Taking it even further is to do a systematic theology of the topic. What does Scripture as a whole say about it? How do we reconcile seemingly different approaches to the topic in varying circumstances within Scripture? Biblical theology often helps develop this systematic approach in my experience. Erickson indicates the first step in systematic theology is to collect the biblical materials; why not do so in a chronological and contextual fashion with strong exegesis? What have other theologians said about the topic throughout history? With these and other questions at hand, I attempt to write what it is I believe and what questions the doctrine answers.
If theology informs everything, then I need to know how to act based on that theology. If I am to obey Scripture and be not only a consumer of the Word but also an executor of the Word (James 1:22), I need to know how to act as a result. This is how I define ethics. Too many ethicists only deal with the big cultural issues of the day: abortion, euthanasia, bioethics, war, poverty, famine... All of these are important, but what about how I should treat people? What about how I should handle my finances? What about what substances I should or should not consume? There are every day questions that Christians all over the world are struggling with that ethicists aren't answering. With whatever I believe or whatever doctrine I systematize, I want to know what to do with it or its all just a waste of time.
I also want to know how I defend that belief. This is the central theme of apologetics, which is so heavily intertwined with philosophy that it brings us right back to where we started. It's a circular process through which I refine what I believe and how I think about it. It's also a necessity. If you can't defend what you believe, you'll soon find yourself either no longer believing it or never talking about it. Neither is an acceptable option when another's eternity is at stake.
So that's what you'll see a lot of on this segment of my website. You'll see how I intellectualize an issue, how I systematize that issue down to a doctrine, what ethical implications that doctrine carries, and a robust defense of the position. Let me conclude by saying that I write for my own benefit primarily as it helps with my own clarity of thought.
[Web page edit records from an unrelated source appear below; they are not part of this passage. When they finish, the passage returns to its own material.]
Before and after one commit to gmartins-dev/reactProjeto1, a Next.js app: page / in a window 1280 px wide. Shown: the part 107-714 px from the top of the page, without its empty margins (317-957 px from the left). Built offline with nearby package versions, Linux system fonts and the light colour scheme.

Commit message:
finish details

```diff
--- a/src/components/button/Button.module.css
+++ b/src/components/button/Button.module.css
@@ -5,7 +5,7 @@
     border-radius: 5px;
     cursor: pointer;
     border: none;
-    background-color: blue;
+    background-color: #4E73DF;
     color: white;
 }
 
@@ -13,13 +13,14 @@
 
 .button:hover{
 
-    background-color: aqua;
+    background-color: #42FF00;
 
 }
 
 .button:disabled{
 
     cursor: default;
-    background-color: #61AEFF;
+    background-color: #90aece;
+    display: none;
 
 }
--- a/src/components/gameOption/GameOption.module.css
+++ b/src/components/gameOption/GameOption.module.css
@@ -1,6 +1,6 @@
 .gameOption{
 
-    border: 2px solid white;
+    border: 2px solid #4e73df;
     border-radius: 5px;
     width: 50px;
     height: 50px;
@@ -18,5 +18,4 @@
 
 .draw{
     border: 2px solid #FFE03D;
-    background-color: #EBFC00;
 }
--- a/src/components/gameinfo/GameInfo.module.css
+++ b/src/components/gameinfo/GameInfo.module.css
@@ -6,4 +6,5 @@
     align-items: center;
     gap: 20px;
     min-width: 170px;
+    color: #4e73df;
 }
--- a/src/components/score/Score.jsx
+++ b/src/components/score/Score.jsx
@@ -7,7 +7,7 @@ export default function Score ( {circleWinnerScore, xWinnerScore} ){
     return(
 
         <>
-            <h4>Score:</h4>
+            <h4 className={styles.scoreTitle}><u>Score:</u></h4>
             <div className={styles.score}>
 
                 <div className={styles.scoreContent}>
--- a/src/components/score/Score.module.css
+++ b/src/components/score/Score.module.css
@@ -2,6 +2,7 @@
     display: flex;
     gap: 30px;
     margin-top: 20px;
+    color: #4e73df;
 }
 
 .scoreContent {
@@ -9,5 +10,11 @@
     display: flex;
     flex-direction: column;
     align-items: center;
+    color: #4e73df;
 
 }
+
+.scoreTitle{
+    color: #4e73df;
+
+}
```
But, I want it to help others as well. Perhaps the arguments here will help clarify doctrines for you. Better yet, perhaps it will persuade others that the gospel is true, that humanity is desperately sick, that God loves us anyways and sent Jesus to suffer the consequences of that sickness on our behalf so that we could escape quarantine and be with God in heaven forever, and that in the meantime we have a mission to accomplish for His purposes. To these ends I write...
...for His fame,